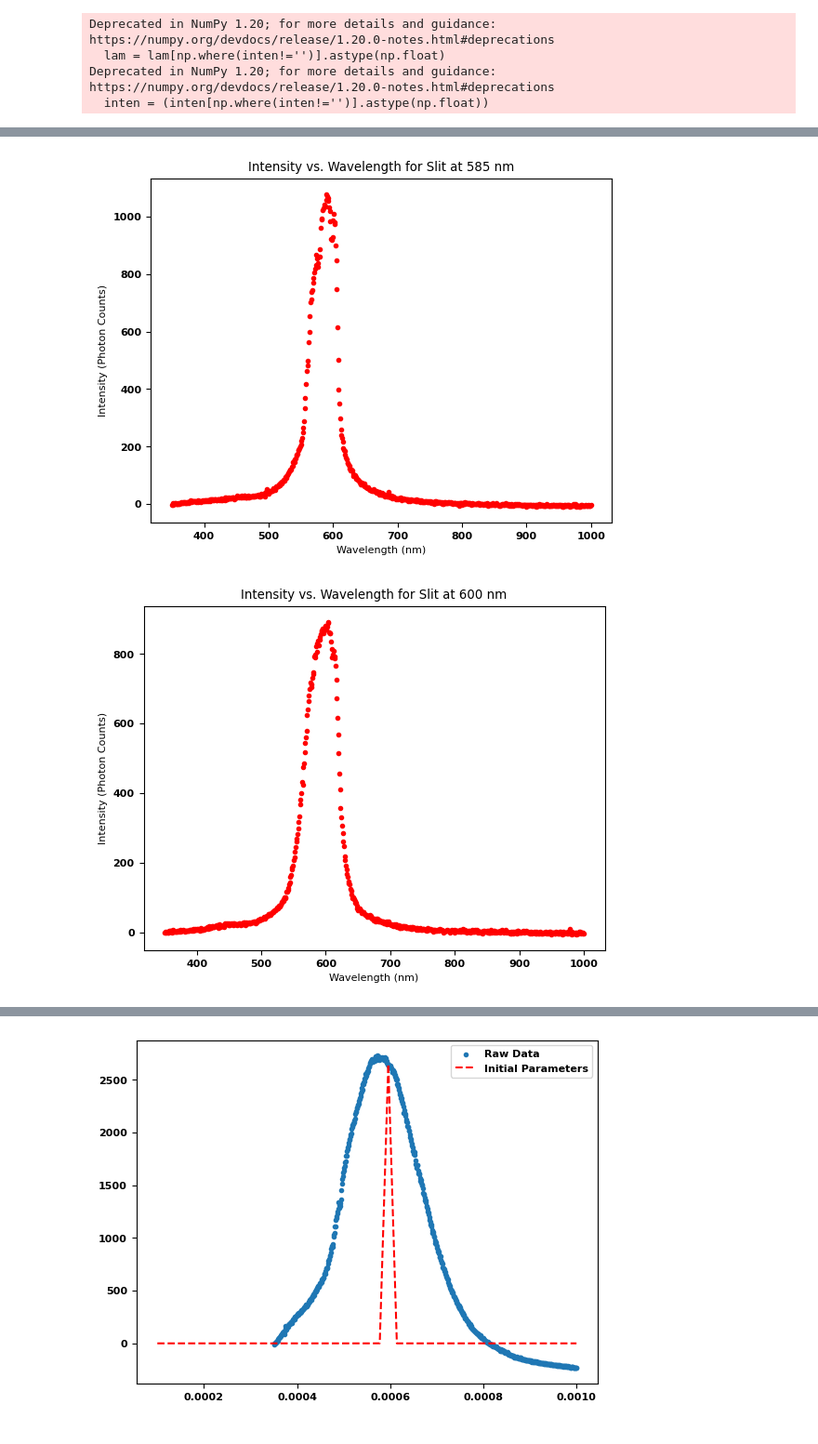
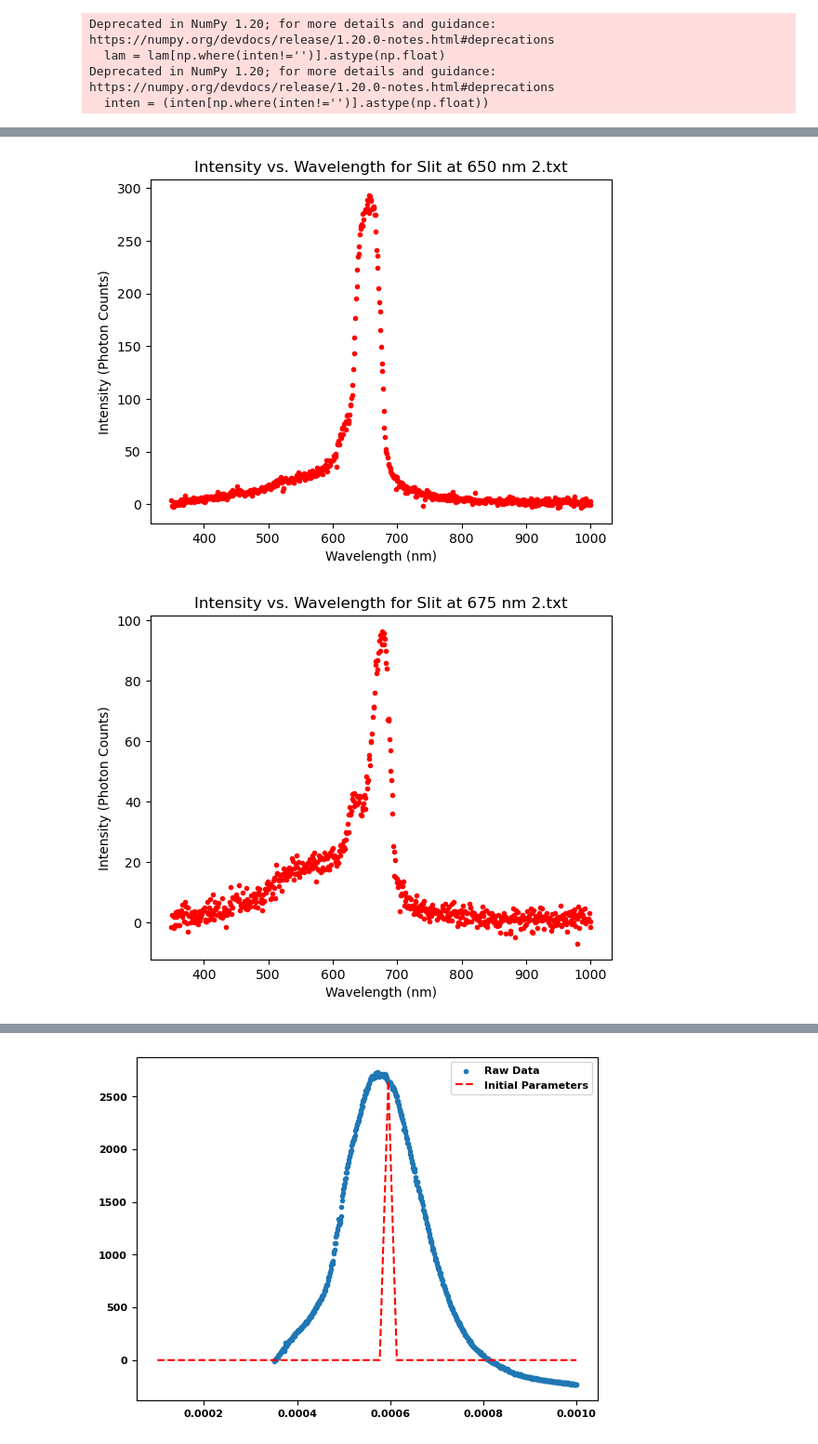
Before and after one commit to AyushmaanAggarwal/Physics-5CL-Capstone-Project, a Jupyter notebook: Data/oceanview/rough_planck.ipynb, the cells around one changed output, grey strips where cells are left out. Shown at 93% size. Drawn from its saved outputs; the diff is of its cells as text; code cells hidden in the pictures.

```diff
--- a/Data/oceanview/rough_planck.ipynb
+++ b/Data/oceanview/rough_planck.ipynb
@@ -6,9 +6,10 @@ import matplotlib.pyplot as plt
 df = pd.read_csv("TRIAL 1 480.txt")
 # %%
 lams = sorted(np.array([500, 480, 450, 520, 530, 550, 575, 565, 540, 585, 600]))
-
-def get_inten(lamd):
-    with open('TRIAL 1 ' + str(lamd) + '.txt') as f:
+lams = sorted(np.array([475, 500, 530, 540, 550, 575, 600, 620, 630, 650, 675]))
+def get_inten(fn):
+    # with open('TRIAL 1 ' + str(lamd) + '.txt') as f:
+    with open(fn) as f:
         lines = f.readlines()
     start = lines.index('>>>>>Begin Spectral Data<<<<<\n')+1
     data = lines[start:]
@@ -17,7 +18,7 @@ def get_inten(lamd):
     lam = lam[np.where(inten!='')].astype(np.float)
     inten = (inten[np.where(inten!='')].astype(np.float))
     plt.plot(lam, inten, 'r.')
-    plt.title(f"Intensity vs. Wavelength for Slit at {lamd} nm")
+    plt.title(f"Intensity vs. Wavelength for Slit at {fn}")
     plt.xlabel("Wavelength (nm)")
     plt.ylabel("Intensity (Photon Counts)")
     plt.show()
@@ -32,7 +33,7 @@ newlams = []
 erri = []
 errl = []
 for lam in lams:
-    getting = get_inten(lam)
+    getting = get_inten(str(lam) + ' nm 2.txt')
     intensities.append(getting[1])
     newlams.append(getting[0])
     errl.append(getting[2])
@@ -54,5 +55,5 @@ Deprecated in NumPy 1.20; for more details and guidance: https://numpy.org/devdo
-[figure, old version]
+[figure, new version]
-[figure, old version]
+[figure, new version]
 # %%
 newlams, intensities = zip(*sorted(zip(newlams, intensities)))
 plt.errorbar(newlams, intensities, xerr=errl, yerr=erri, fmt="r.")
```
Also changed, not shown: parts of 6 cells of this notebook, 1 other file.
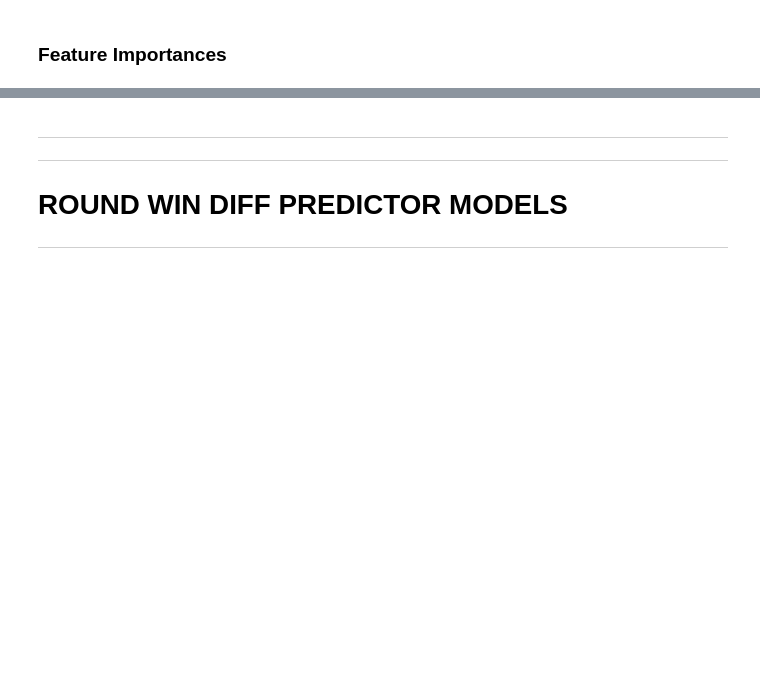
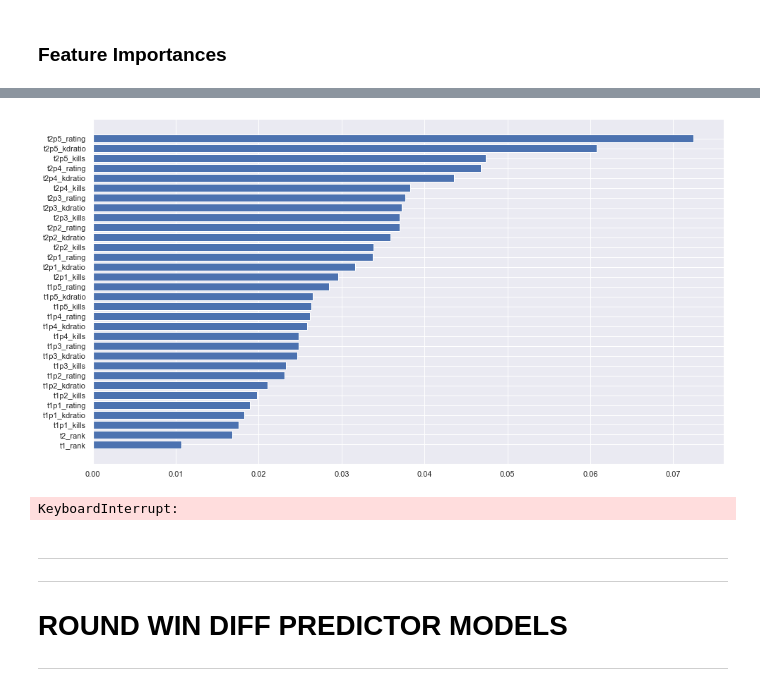
Before and after one commit to a-dubs/ds3000-project, a Jupyter notebook: models.ipynb, the cells around one changed output, grey strips where cells are left out. Cells and saved outputs as stored; diff of their text form; code cells hidden in the pictures; blank space fills up the shorter version.

Commit message:
v1.5.0 After group meeting 4-26-22 night

```diff
--- a/models.ipynb
+++ b/models.ipynb
@@ -146,3 +146,30 @@ def make_teams_profiles(df : DataFrame, pstat_vars = SELECTED_PSTAT_VARS, mode =
                 team_flattened_pstats[f"p{pn}_{index}"] = value
         teams_profiles[tname] = Series(team_flattened_pstats).astype("float32")
     return teams_profiles
+# %%
+# eda_df = make_teams_profiles(matches_dataset)
+eda_df = matches_dataset.copy()
+
+higher_rank_team = []
+
+for index, row in eda_df.iterrows():
+    rank_diff = row["t1_rank"] - ["t2_rank"]
+    rw_diff = row["t1_rw_diff"] - ["t2_rw_diff"]
+
+eda_df["winner"].value_counts().plot.pie()
+
+
+# eda_df.loc[:, ["winner", "rw_diff"]].value_counts("abs").plot()
+# rank_diffs = []
+# rw_diffs = []
+# for index, row in eda_df.iterrows():
+#     rank_diff = row["t1_rank"] - ["t2_rank"]
+#     rw_diff = row["t1_rw_diff"] - ["t2_rw_diff"]
+
+# pd.DataFrame()
+
+
+
+# pie chart of # of games won by higher rank teams vs # of games won by lower rank team
+# line graph of x var: abs(rank disparity), y var: % of games won by the higher rank team
+# grouped bar chart for aggregate player ratings of winning teams vs losing teams
@@ -461,13 +562,23 @@ models_best_results_stats
+# %%
+fig = plt.figure(figsize=(16, 9))
+sorted_feat = dtc.feature_importances_.argsort()
+plt.barh(xtrain.columns,dtc.feature_importances_[sorted_feat])
+
+plt.show()
+# %% [output]
+[figure, added]
 # %%
-# fig = plt.figure(figsize=(16, 9))
+fig = plt.figure(figsize=(20, 20))
 
-# plot_tree(dtc,
-#           feature_names=xtrain.columns,
-#           class_names=["t1", "t2"],
-#           filled=True, impurity=True,
-#           rounded=True)
+plot_tree(dtc,
+          feature_names=xtrain.columns,
+          class_names=["t1", "t2"],
+          filled=True, impurity=True,
+          rounded=True)
 
-# plt.show()
+plt.show()
+# %% [output]
+KeyboardInterrupt:
 # %% [markdown]
 -----
 -----
```
Also changed, not shown: parts of 19 cells of this notebook, 5 other files.
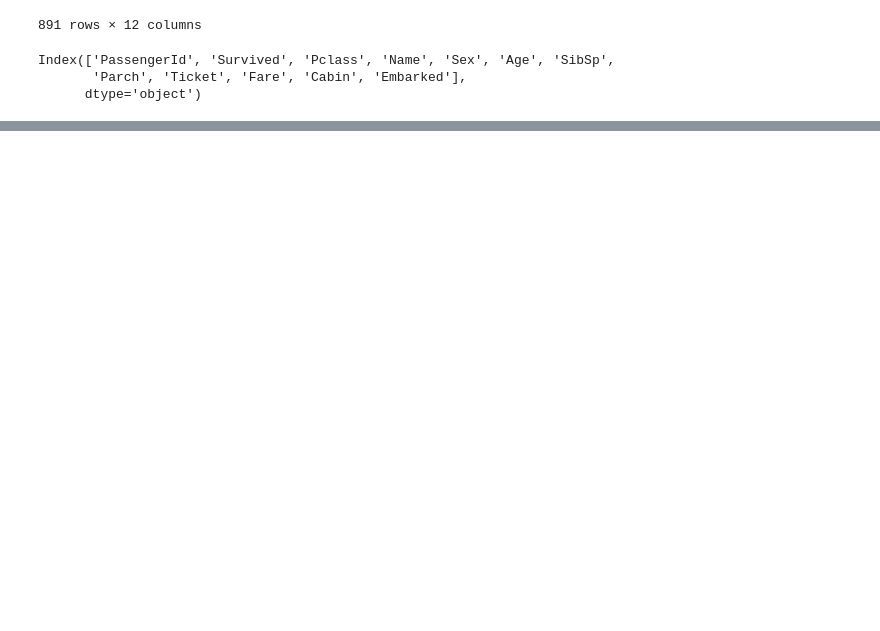
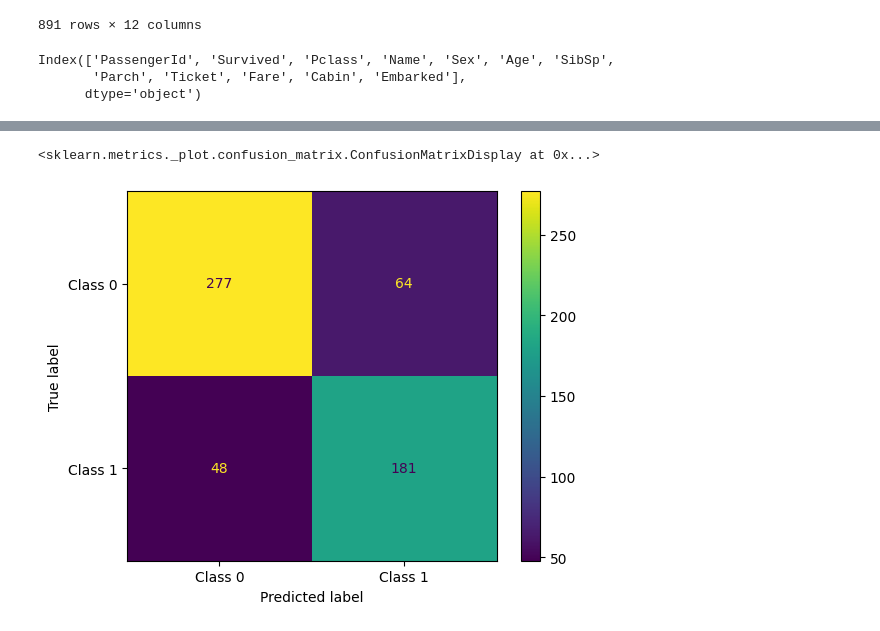
Before and after one commit to qazi-adnan/MACHINE_LEARNING, a Jupyter notebook: 5 logsitic regression/file_2.ipynb, the cells around one changed output, grey strips where cells are left out. Drawn from its saved outputs; the diff is of its cells as text; code cells hidden in the pictures; blank space fills up the shorter version.

```diff
--- a/5 logsitic regression/file_2.ipynb
+++ b/5 logsitic regression/file_2.ipynb
@@ -35,0 +157,3 @@ KeyError: "[('PassengerId', 'Name', 'Ticket', 'Cabin')] not found in axis"
+# %%
+x=df.drop('Survived', axis=1)
+y=df["Survived"]
@@ -35,0 +191,3 @@ KeyError: "[('PassengerId', 'Name', 'Ticket', 'Cabin')] not found in axis"
+# %%
+from sklearn.model_selection import train_test_split
+x_train,x_test,y_train,y_test= train_test_split(x,y,train_size=0.2,random_state=42)
@@ -35,0 +210,5 @@ KeyError: "[('PassengerId', 'Name', 'Ticket', 'Cabin')] not found in axis"
+# %%
+from sklearn.preprocessing import StandardScaler
+scaler=StandardScaler()
+x_train_scaled = scaler.fit_transform(x_train)
+x_test_scaled = scaler.transform(x_test)
@@ -35,0 +231,11 @@ KeyError: "[('PassengerId', 'Name', 'Ticket', 'Cabin')] not found in axis"
+# %%
+from sklearn.linear_model import LogisticRegression
+from sklearn.metrics import confusion_matrix,accuracy_score, classification_report
+model=LogisticRegression()
+model.fit(x_train_scaled, y_train)
+y_pred= model.predict(x_test_scaled)
+score=accuracy_score(y_test, y_pred)
+print("accuracy score is " ,score)
+cm = confusion_matrix(y_test, y_pred)
+print(cm)
+print(classification_report(y_test, y_pred))
@@ -35,0 +254,6 @@ KeyError: "[('PassengerId', 'Name', 'Ticket', 'Cabin')] not found in axis"
+# %%
+from sklearn.metrics import  ConfusionMatrixDisplay
+ConfusionMatrixDisplay(cm, display_labels=["Class 0", "Class 1"]).plot()
+# %% [output]
+<sklearn.metrics._plot.confusion_matrix.ConfusionMatrixDisplay at 0x...>
+[figure, added]
```
Also changed, not shown: parts of 20 cells of this notebook, 1 other file.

* _TASK BRIEF_:
Please copy every line of the material that contains the word "True".

* _OUTPUT OF THE EXERCISE_:
-#           filled=True, impurity=True,
-#           rounded=True)
+          filled=True, impurity=True,
+          rounded=True)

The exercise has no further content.